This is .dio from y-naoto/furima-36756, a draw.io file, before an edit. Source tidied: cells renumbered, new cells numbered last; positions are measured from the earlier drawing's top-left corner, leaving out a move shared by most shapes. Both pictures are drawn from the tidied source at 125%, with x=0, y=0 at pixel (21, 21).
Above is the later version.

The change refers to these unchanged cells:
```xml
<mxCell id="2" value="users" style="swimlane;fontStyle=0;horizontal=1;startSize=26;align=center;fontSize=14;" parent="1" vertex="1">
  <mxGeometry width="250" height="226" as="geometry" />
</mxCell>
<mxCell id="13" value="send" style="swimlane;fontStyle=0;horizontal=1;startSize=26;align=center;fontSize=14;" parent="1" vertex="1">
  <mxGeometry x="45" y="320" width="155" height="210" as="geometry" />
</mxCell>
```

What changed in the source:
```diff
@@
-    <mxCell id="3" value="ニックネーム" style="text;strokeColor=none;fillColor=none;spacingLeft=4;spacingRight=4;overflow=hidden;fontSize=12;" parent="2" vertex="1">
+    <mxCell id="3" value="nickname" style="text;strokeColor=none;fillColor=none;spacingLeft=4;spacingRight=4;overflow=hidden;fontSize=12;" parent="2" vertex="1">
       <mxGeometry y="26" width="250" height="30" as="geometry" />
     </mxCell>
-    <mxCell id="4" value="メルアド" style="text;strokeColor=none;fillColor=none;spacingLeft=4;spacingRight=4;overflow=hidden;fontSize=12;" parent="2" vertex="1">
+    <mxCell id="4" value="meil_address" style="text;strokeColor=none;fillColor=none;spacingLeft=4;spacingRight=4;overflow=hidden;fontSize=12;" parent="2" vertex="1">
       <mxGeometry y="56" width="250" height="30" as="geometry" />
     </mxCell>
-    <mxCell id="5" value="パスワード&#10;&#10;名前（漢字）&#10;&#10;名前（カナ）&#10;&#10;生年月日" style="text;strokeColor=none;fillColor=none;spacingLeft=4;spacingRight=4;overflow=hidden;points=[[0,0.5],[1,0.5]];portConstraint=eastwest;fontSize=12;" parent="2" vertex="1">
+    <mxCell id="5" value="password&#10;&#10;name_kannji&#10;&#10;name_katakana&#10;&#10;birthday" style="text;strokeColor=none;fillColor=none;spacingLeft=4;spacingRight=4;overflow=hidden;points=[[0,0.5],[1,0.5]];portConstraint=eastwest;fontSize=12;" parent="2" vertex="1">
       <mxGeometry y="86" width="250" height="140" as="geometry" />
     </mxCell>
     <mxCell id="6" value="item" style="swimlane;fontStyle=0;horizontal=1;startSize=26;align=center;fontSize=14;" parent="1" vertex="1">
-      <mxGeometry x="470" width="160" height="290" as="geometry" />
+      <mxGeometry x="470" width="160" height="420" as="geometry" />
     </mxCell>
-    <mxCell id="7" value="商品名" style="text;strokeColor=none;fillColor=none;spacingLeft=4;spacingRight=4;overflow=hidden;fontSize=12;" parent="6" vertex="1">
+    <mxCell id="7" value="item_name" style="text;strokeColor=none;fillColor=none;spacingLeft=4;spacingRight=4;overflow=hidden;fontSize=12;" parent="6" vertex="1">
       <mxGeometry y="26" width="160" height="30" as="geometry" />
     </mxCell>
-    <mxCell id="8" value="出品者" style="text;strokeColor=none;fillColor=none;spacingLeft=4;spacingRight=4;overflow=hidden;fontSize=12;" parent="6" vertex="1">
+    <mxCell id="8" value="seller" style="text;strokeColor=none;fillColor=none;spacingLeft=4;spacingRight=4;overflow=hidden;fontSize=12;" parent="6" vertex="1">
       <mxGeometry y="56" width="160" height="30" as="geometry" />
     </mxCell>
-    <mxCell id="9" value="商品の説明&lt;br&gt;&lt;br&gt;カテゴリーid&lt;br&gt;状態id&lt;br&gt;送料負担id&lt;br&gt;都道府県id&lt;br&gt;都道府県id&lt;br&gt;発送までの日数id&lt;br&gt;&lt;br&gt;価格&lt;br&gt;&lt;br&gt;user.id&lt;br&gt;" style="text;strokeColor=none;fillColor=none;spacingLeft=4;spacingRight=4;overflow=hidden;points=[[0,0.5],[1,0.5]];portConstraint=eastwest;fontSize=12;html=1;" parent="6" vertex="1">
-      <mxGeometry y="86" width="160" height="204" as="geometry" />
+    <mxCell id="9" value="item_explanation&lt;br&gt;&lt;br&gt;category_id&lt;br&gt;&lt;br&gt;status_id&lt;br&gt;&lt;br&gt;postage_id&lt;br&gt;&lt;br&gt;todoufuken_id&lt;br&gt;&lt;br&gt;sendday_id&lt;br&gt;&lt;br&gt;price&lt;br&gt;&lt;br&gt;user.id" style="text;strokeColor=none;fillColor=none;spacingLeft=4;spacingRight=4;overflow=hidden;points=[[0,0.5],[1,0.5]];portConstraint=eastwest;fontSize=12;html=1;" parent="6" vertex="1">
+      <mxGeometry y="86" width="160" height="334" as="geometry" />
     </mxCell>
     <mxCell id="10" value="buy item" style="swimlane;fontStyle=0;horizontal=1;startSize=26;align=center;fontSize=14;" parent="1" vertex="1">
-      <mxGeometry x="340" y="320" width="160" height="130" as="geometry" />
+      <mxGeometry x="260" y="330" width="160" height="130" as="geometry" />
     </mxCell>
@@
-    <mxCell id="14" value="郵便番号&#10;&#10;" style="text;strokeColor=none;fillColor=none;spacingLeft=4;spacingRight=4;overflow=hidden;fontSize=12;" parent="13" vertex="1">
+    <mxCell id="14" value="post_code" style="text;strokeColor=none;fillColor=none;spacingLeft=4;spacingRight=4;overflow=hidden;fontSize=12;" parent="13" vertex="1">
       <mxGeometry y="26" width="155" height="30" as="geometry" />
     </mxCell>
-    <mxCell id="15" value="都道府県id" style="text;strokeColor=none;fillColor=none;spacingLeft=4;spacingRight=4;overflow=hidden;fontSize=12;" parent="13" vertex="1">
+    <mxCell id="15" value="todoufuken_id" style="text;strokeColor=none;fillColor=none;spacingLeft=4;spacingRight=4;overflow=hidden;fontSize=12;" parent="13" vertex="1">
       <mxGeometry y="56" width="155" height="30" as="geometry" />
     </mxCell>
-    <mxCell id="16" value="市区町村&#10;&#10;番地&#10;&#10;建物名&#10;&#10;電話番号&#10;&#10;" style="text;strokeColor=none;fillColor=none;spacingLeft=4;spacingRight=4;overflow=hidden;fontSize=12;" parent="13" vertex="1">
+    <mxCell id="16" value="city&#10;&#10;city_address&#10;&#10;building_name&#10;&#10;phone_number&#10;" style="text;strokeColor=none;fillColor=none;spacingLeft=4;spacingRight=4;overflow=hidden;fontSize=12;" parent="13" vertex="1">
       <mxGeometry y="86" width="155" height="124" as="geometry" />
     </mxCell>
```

*Assigned task:* Word for word, write out all of the entries.

*Task result:*
This is .dio from y-naoto/furima-36756, a draw.io file, before an edit. Source tidied: cells renumbered, new cells numbered last; positions are measured from the earlier drawing's top-left corner, leaving out a move shared by most shapes. Both pictures are drawn from the tidied source at 125%, with x=0, y=0 at pixel (21, 21).
Above is the later version.

The change refers to these unchanged cells:
```xml
<mxCell id="2" value="users" style="swimlane;fontStyle=0;horizontal=1;startSize=26;align=center;fontSize=14;" parent="1" vertex="1">
  <mxGeometry width="250" height="226" as="geometry" />
</mxCell>
<mxCell id="13" value="send" style="swimlane;fontStyle=0;horizontal=1;startSize=26;align=center;fontSize=14;" parent="1" vertex="1">
  <mxGeometry x="45" y="320" width="155" height="210" as="geometry" />
</mxCell>
```

What changed in the source:
```diff
@@
-    <mxCell id="3" value="ニックネーム" style="text;strokeColor=none;fillColor=none;spacingLeft=4;spacingRight=4;overflow=hidden;fontSize=12;" parent="2" vertex="1">
+    <mxCell id="3" value="nickname" style="text;strokeColor=none;fillColor=none;spacingLeft=4;spacingRight=4;overflow=hidden;fontSize=12;" parent="2" vertex="1">
       <mxGeometry y="26" width="250" height="30" as="geometry" />
     </mxCell>
-    <mxCell id="4" value="メルアド" style="text;strokeColor=none;fillColor=none;spacingLeft=4;spacingRight=4;overflow=hidden;fontSize=12;" parent="2" vertex="1">
+    <mxCell id="4" value="meil_address" style="text;strokeColor=none;fillColor=none;spacingLeft=4;spacingRight=4;overflow=hidden;fontSize=12;" parent="2" vertex="1">
       <mxGeometry y="56" width="250" height="30" as="geometry" />
     </mxCell>
-    <mxCell id="5" value="パスワード&#10;&#10;名前（漢字）&#10;&#10;名前（カナ）&#10;&#10;生年月日" style="text;strokeColor=none;fillColor=none;spacingLeft=4;spacingRight=4;overflow=hidden;points=[[0,0.5],[1,0.5]];portConstraint=eastwest;fontSize=12;" parent="2" vertex="1">
+    <mxCell id="5" value="password&#10;&#10;name_kannji&#10;&#10;name_katakana&#10;&#10;birthday" style="text;strokeColor=none;fillColor=none;spacingLeft=4;spacingRight=4;overflow=hidden;points=[[0,0.5],[1,0.5]];portConstraint=eastwest;fontSize=12;" parent="2" vertex="1">
       <mxGeometry y="86" width="250" height="140" as="geometry" />
     </mxCell>
     <mxCell id="6" value="item" style="swimlane;fontStyle=0;horizontal=1;startSize=26;align=center;fontSize=14;" parent="1" vertex="1">
-      <mxGeometry x="470" width="160" height="290" as="geometry" />
+      <mxGeometry x="470" width="160" height="420" as="geometry" />
     </mxCell>
-    <mxCell id="7" value="商品名" style="text;strokeColor=none;fillColor=none;spacingLeft=4;spacingRight=4;overflow=hidden;fontSize=12;" parent="6" vertex="1">
+    <mxCell id="7" value="item_name" style="text;strokeColor=none;fillColor=none;spacingLeft=4;spacingRight=4;overflow=hidden;fontSize=12;" parent="6" vertex="1">
       <mxGeometry y="26" width="160" height="30" as="geometry" />
     </mxCell>
-    <mxCell id="8" value="出品者" style="text;strokeColor=none;fillColor=none;spacingLeft=4;spacingRight=4;overflow=hidden;fontSize=12;" parent="6" vertex="1">
+    <mxCell id="8" value="seller" style="text;strokeColor=none;fillColor=none;spacingLeft=4;spacingRight=4;overflow=hidden;fontSize=12;" parent="6" vertex="1">
       <mxGeometry y="56" width="160" height="30" as="geometry" />
     </mxCell>
-    <mxCell id="9" value="商品の説明&lt;br&gt;&lt;br&gt;カテゴリーid&lt;br&gt;状態id&lt;br&gt;送料負担id&lt;br&gt;都道府県id&lt;br&gt;都道府県id&lt;br&gt;発送までの日数id&lt;br&gt;&lt;br&gt;価格&lt;br&gt;&lt;br&gt;user.id&lt;br&gt;" style="text;strokeColor=none;fillColor=none;spacingLeft=4;spacingRight=4;overflow=hidden;points=[[0,0.5],[1,0.5]];portConstraint=eastwest;fontSize=12;html=1;" parent="6" vertex="1">
-      <mxGeometry y="86" width="160" height="204" as="geometry" />
+    <mxCell id="9" value="item_explanation&lt;br&gt;&lt;br&gt;category_id&lt;br&gt;&lt;br&gt;status_id&lt;br&gt;&lt;br&gt;postage_id&lt;br&gt;&lt;br&gt;todoufuken_id&lt;br&gt;&lt;br&gt;sendday_id&lt;br&gt;&lt;br&gt;price&lt;br&gt;&lt;br&gt;user.id" style="text;strokeColor=none;fillColor=none;spacingLeft=4;spacingRight=4;overflow=hidden;points=[[0,0.5],[1,0.5]];portConstraint=eastwest;fontSize=12;html=1;" parent="6" vertex="1">
+      <mxGeometry y="86" width="160" height="334" as="geometry" />
     </mxCell>
     <mxCell id="10" value="buy item" style="swimlane;fontStyle=0;horizontal=1;startSize=26;align=center;fontSize=14;" parent="1" vertex="1">
-      <mxGeometry x="340" y="320" width="160" height="130" as="geometry" />
+      <mxGeometry x="260" y="330" width="160" height="130" as="geometry" />
     </mxCell>
@@
-    <mxCell id="14" value="郵便番号&#10;&#10;" style="text;strokeColor=none;fillColor=none;spacingLeft=4;spacingRight=4;overflow=hidden;fontSize=12;" parent="13" vertex="1">
+    <mxCell id="14" value="post_code" style="text;strokeColor=none;fillColor=none;spacingLeft=4;spacingRight=4;overflow=hidden;fontSize=12;" parent="13" vertex="1">
       <mxGeometry y="26" width="155" height="30" as="geometry" />
     </mxCell>
-    <mxCell id="15" value="都道府県id" style="text;strokeColor=none;fillColor=none;spacingLeft=4;spacingRight=4;overflow=hidden;fontSize=12;" parent="13" vertex="1">
+    <mxCell id="15" value="todoufuken_id" style="text;strokeColor=none;fillColor=none;spacingLeft=4;spacingRight=4;overflow=hidden;fontSize=12;" parent="13" vertex="1">
       <mxGeometry y="56" width="155" height="30" as="geometry" />
     </mxCell>
-    <mxCell id="16" value="市区町村&#10;&#10;番地&#10;&#10;建物名&#10;&#10;電話番号&#10;&#10;" style="text;strokeColor=none;fillColor=none;spacingLeft=4;spacingRight=4;overflow=hidden;fontSize=12;" parent="13" vertex="1">
+    <mxCell id="16" value="city&#10;&#10;city_address&#10;&#10;building_name&#10;&#10;phone_number&#10;" style="text;strokeColor=none;fillColor=none;spacingLeft=4;spacingRight=4;overflow=hidden;fontSize=12;" parent="13" vertex="1">
       <mxGeometry y="86" width="155" height="124" as="geometry" />
     </mxCell>
```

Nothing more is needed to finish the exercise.